## HOW TO COMPLETE THIS TASK
Count up the lines holding "presentation" in the material, then reply with only the number.

## DATA EXTRACTS
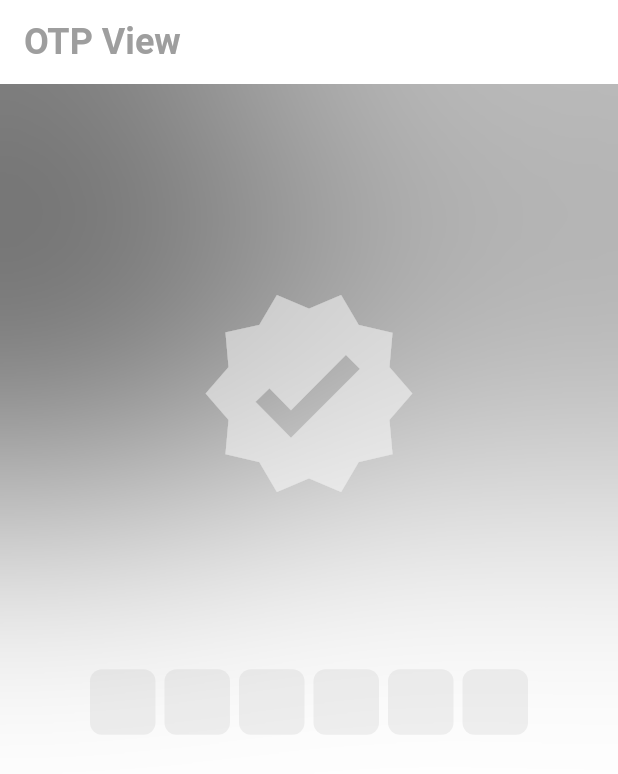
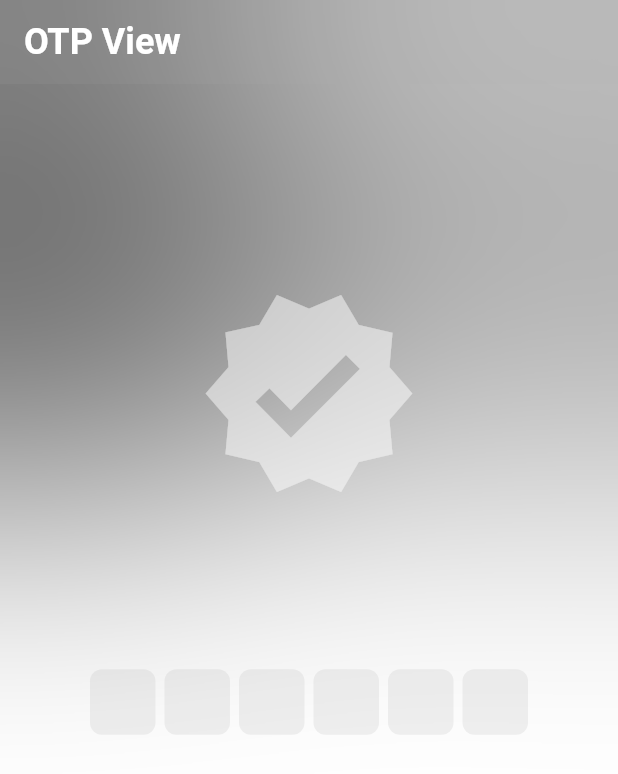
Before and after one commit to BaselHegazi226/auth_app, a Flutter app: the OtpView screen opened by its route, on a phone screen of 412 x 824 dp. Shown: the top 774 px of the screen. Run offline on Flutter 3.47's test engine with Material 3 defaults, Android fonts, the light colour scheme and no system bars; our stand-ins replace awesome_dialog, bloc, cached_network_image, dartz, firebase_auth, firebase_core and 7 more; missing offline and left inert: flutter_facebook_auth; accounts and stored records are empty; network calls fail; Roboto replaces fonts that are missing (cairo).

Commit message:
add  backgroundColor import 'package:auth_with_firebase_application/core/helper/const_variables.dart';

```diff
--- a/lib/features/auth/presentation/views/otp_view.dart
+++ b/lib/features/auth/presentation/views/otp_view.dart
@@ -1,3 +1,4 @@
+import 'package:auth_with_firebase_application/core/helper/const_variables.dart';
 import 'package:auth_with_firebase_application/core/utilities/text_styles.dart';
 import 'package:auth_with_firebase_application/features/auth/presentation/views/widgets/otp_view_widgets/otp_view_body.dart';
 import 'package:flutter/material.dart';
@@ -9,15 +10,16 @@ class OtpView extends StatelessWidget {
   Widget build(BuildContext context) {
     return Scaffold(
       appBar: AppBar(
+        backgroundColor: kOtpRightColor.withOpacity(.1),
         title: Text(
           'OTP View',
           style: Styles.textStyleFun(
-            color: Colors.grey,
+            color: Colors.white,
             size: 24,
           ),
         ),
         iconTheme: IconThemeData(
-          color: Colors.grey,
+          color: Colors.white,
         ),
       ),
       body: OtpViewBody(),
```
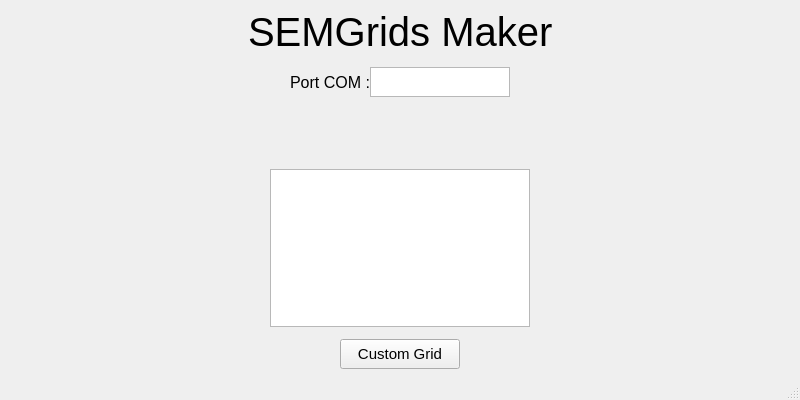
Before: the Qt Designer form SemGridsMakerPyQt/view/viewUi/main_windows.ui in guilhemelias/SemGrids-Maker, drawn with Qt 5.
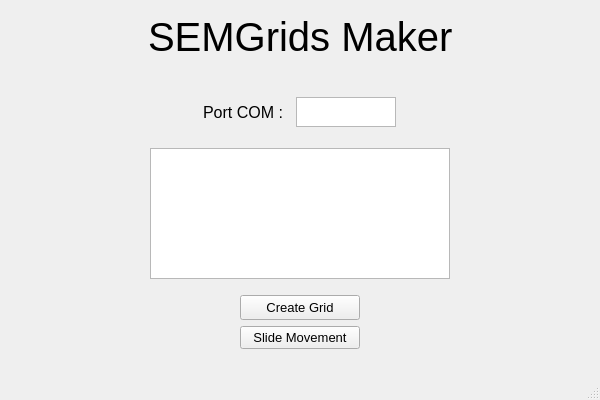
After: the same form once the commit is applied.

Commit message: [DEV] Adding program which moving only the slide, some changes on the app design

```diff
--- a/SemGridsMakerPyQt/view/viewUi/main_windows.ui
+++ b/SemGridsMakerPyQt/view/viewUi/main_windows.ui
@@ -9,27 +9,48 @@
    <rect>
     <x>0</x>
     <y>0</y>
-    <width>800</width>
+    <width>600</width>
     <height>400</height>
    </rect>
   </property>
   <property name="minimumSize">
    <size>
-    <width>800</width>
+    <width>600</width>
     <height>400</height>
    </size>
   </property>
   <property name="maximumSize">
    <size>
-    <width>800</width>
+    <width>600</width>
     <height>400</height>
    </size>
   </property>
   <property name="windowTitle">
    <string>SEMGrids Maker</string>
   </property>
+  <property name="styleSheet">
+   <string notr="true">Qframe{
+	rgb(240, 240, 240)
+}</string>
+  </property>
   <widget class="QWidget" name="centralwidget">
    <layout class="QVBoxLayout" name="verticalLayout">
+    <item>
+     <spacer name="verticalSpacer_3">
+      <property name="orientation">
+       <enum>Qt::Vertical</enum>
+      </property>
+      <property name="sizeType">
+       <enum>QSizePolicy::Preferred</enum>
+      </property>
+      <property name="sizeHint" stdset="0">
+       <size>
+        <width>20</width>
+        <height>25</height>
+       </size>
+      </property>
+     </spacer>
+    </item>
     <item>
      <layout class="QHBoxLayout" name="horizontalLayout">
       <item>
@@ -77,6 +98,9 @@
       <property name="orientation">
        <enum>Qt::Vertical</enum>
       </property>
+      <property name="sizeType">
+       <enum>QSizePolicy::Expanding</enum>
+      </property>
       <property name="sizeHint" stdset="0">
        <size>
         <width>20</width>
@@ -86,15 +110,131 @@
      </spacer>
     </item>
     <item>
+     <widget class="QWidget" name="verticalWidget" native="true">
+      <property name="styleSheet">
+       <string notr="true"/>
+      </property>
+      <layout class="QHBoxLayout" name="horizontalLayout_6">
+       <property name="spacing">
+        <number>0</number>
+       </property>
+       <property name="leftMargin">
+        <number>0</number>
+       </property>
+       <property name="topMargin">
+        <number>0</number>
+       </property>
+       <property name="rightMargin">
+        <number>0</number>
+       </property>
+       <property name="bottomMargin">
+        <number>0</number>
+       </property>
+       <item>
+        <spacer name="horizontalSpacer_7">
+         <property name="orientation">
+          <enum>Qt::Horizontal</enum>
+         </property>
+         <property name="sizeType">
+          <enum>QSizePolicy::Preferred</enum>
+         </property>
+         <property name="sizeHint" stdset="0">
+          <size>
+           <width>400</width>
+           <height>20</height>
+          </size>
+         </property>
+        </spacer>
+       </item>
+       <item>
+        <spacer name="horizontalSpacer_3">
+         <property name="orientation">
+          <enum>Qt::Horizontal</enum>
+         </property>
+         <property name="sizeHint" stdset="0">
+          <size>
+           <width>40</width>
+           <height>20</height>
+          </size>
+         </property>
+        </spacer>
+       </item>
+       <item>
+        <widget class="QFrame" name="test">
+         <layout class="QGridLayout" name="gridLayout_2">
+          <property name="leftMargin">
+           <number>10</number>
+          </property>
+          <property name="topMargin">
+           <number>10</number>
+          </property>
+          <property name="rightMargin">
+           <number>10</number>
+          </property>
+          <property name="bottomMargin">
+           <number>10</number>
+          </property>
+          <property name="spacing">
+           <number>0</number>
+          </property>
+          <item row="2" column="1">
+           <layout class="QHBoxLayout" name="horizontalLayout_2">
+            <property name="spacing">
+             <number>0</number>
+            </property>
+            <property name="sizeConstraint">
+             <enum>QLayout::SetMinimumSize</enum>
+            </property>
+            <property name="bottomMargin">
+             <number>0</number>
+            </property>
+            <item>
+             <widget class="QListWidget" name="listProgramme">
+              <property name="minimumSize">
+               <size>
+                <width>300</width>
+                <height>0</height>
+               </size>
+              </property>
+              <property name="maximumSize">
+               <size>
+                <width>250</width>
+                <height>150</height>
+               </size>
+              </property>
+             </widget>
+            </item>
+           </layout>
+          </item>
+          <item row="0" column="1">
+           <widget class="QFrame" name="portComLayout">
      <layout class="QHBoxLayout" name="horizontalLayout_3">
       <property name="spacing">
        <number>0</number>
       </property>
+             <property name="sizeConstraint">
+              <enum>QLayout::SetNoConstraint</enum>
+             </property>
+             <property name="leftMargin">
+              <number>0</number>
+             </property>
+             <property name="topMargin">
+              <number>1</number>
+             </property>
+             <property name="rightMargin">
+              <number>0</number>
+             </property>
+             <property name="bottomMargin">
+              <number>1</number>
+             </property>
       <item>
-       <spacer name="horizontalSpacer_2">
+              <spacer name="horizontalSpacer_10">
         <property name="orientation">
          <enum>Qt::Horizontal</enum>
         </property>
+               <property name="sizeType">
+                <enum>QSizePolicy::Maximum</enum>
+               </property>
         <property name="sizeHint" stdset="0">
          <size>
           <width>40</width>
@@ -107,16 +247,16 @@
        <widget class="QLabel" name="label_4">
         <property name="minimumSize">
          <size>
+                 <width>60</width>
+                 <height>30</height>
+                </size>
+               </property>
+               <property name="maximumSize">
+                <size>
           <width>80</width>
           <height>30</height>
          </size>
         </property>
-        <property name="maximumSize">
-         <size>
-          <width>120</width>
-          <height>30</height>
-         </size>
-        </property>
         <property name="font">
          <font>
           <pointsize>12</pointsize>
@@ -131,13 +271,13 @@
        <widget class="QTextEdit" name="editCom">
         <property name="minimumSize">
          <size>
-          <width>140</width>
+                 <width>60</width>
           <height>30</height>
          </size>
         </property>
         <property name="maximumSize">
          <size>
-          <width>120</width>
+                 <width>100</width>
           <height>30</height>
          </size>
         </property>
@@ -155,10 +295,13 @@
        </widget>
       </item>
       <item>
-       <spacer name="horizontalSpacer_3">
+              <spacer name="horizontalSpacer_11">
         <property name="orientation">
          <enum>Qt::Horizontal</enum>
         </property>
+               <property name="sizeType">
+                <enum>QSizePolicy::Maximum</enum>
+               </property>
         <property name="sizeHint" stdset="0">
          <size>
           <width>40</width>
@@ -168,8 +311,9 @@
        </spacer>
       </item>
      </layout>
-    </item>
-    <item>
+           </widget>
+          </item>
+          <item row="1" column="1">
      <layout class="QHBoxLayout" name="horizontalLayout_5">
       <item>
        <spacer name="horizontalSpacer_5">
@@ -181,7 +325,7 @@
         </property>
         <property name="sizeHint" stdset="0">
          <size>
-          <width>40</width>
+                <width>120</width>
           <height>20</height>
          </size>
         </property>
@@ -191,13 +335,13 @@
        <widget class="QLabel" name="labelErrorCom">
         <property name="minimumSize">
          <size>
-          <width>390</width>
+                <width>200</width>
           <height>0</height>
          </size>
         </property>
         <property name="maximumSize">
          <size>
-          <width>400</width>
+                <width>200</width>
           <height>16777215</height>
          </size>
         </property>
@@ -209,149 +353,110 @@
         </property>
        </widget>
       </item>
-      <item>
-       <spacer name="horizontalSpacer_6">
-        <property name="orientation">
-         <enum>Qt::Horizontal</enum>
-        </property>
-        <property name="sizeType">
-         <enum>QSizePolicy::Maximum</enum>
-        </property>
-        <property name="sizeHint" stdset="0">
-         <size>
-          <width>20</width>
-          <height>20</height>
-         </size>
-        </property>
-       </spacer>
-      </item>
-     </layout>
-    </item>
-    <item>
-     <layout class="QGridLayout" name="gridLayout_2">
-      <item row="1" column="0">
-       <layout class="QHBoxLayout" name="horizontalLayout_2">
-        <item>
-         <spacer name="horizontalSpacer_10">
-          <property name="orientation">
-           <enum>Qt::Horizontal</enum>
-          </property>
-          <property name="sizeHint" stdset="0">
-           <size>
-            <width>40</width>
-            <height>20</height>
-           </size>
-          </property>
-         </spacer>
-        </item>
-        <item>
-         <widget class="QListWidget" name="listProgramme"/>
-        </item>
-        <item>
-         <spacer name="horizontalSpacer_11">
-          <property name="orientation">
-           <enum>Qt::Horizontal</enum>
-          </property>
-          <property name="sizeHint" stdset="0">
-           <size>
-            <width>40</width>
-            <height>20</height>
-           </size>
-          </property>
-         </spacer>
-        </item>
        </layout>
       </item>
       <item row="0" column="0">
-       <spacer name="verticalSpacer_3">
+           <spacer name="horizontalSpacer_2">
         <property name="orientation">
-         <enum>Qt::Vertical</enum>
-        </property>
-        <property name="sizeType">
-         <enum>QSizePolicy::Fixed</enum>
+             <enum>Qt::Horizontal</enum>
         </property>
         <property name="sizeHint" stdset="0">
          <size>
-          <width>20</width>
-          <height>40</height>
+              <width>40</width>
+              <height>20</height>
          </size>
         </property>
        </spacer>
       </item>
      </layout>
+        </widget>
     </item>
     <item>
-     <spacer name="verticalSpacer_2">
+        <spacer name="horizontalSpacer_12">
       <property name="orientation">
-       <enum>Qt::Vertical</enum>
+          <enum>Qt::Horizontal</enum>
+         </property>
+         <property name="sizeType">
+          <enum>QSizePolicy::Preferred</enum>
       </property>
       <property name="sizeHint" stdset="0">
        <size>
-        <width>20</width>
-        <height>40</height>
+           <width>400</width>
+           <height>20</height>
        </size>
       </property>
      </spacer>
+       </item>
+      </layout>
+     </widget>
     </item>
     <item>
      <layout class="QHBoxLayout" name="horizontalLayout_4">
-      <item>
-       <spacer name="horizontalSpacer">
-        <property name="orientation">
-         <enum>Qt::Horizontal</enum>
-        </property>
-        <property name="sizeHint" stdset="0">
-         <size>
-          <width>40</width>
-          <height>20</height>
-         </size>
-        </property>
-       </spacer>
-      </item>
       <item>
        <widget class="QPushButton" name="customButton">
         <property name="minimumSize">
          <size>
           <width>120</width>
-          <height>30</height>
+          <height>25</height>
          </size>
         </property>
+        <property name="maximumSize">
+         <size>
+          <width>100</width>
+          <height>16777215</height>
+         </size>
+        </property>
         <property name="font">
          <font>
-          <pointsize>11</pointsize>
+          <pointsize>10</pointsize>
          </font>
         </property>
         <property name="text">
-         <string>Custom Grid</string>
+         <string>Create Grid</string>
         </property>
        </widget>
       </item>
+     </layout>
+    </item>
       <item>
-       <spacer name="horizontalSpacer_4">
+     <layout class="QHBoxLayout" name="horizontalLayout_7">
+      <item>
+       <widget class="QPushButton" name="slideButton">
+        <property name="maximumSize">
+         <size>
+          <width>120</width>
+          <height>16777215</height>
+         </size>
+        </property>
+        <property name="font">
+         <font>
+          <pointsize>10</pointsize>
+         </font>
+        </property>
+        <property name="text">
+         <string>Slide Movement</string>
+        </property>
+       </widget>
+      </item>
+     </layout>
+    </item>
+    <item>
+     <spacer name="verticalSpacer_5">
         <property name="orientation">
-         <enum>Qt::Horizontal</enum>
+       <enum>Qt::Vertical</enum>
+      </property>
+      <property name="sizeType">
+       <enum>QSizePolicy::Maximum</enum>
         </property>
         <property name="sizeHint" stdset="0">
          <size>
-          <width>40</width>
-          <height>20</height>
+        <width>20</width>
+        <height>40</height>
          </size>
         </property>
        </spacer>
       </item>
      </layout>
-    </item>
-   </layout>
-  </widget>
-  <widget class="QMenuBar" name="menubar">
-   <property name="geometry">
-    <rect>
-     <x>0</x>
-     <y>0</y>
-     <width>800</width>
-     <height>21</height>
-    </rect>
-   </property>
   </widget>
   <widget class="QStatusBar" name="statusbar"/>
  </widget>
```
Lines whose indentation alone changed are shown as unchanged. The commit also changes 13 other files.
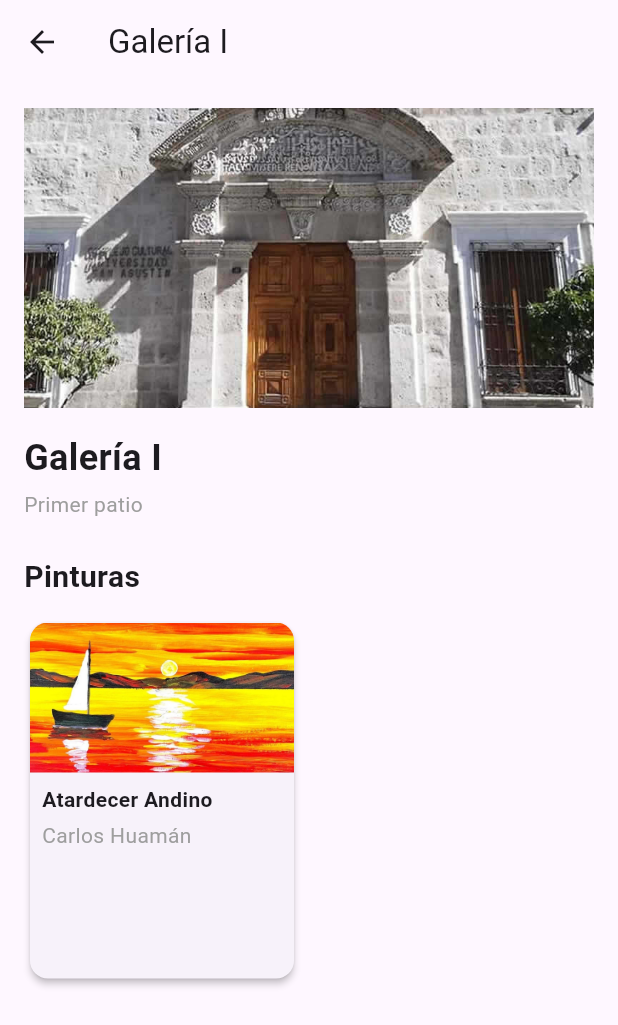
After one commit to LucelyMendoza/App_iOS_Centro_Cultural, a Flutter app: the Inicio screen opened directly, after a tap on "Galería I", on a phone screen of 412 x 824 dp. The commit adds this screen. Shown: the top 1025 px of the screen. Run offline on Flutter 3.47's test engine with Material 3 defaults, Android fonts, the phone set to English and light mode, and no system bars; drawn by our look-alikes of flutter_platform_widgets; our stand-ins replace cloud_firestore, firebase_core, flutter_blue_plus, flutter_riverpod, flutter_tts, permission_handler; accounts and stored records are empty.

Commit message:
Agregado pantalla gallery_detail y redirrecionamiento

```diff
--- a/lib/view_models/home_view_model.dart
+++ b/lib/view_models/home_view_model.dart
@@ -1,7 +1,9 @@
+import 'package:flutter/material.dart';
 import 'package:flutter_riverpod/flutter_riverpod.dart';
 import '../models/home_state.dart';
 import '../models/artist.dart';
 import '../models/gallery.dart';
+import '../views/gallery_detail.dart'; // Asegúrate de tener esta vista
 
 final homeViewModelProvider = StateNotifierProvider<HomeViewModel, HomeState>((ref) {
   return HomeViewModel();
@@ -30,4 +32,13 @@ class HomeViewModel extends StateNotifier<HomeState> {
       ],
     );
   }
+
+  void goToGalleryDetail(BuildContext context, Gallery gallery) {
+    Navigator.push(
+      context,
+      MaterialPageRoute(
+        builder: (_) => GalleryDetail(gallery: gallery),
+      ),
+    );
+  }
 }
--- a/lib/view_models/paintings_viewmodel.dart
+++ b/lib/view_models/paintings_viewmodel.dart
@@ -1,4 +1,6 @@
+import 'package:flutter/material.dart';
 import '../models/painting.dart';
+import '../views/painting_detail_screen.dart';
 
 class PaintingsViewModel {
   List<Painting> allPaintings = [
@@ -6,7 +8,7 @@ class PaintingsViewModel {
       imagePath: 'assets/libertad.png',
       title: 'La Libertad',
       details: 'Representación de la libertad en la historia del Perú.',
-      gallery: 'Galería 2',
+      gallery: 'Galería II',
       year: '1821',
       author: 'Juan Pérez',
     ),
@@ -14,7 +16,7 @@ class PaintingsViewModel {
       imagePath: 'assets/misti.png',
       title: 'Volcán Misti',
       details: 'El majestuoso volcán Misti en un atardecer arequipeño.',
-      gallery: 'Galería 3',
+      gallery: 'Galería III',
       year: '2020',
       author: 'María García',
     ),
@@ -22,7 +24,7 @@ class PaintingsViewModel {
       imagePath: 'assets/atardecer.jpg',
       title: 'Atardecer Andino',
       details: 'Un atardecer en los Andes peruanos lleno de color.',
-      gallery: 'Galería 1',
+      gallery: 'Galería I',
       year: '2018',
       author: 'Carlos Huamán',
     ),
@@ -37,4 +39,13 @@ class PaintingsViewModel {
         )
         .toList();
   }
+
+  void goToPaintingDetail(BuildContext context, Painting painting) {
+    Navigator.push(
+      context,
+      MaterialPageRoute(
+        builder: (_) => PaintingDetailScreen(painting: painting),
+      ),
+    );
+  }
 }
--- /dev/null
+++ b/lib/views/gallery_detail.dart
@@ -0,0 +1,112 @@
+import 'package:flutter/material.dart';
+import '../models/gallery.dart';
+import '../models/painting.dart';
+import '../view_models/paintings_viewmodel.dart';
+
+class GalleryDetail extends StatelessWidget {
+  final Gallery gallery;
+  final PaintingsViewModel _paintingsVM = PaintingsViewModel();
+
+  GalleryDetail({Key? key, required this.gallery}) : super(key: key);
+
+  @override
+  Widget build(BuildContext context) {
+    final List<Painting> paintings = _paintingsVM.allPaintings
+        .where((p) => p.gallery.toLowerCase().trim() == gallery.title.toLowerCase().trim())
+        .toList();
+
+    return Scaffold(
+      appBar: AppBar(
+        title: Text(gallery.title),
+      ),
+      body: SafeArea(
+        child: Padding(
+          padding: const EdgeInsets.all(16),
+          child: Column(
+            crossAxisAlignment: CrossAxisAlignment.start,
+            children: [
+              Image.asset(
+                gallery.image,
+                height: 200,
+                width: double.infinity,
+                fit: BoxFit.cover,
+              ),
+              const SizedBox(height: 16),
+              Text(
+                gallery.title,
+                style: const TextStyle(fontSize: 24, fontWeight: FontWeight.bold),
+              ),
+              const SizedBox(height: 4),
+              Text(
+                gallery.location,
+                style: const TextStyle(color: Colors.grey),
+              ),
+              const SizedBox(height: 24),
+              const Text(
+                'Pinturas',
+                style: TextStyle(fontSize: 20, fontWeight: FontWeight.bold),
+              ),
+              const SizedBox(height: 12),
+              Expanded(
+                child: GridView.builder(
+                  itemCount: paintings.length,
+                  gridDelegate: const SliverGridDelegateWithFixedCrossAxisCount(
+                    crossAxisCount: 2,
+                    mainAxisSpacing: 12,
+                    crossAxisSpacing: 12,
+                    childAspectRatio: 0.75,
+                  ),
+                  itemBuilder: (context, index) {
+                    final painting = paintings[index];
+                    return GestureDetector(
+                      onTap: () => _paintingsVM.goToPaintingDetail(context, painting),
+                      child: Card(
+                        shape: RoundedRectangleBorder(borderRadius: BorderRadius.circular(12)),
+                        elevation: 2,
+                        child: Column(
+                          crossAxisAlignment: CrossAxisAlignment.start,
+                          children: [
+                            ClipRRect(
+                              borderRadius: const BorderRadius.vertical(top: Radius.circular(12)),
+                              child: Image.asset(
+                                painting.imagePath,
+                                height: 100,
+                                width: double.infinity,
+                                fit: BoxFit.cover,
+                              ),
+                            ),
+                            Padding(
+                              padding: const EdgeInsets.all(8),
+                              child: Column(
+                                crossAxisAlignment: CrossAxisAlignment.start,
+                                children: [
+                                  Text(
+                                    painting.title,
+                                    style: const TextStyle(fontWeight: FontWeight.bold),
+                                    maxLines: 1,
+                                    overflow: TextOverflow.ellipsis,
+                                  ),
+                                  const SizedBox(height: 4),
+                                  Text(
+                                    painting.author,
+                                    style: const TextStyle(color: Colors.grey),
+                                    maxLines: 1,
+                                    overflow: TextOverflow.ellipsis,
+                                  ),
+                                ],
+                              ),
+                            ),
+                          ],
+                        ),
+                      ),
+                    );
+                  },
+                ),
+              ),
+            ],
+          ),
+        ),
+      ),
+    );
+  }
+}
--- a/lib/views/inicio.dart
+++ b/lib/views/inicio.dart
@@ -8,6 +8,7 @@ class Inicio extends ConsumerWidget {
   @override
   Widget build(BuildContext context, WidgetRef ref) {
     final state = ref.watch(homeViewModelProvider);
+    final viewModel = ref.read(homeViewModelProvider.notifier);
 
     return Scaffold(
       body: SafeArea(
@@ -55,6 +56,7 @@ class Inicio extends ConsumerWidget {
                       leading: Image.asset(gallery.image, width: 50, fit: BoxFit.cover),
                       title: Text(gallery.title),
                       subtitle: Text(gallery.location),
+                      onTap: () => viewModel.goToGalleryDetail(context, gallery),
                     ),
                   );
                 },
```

## ANSWER TO THE PROBLEM
3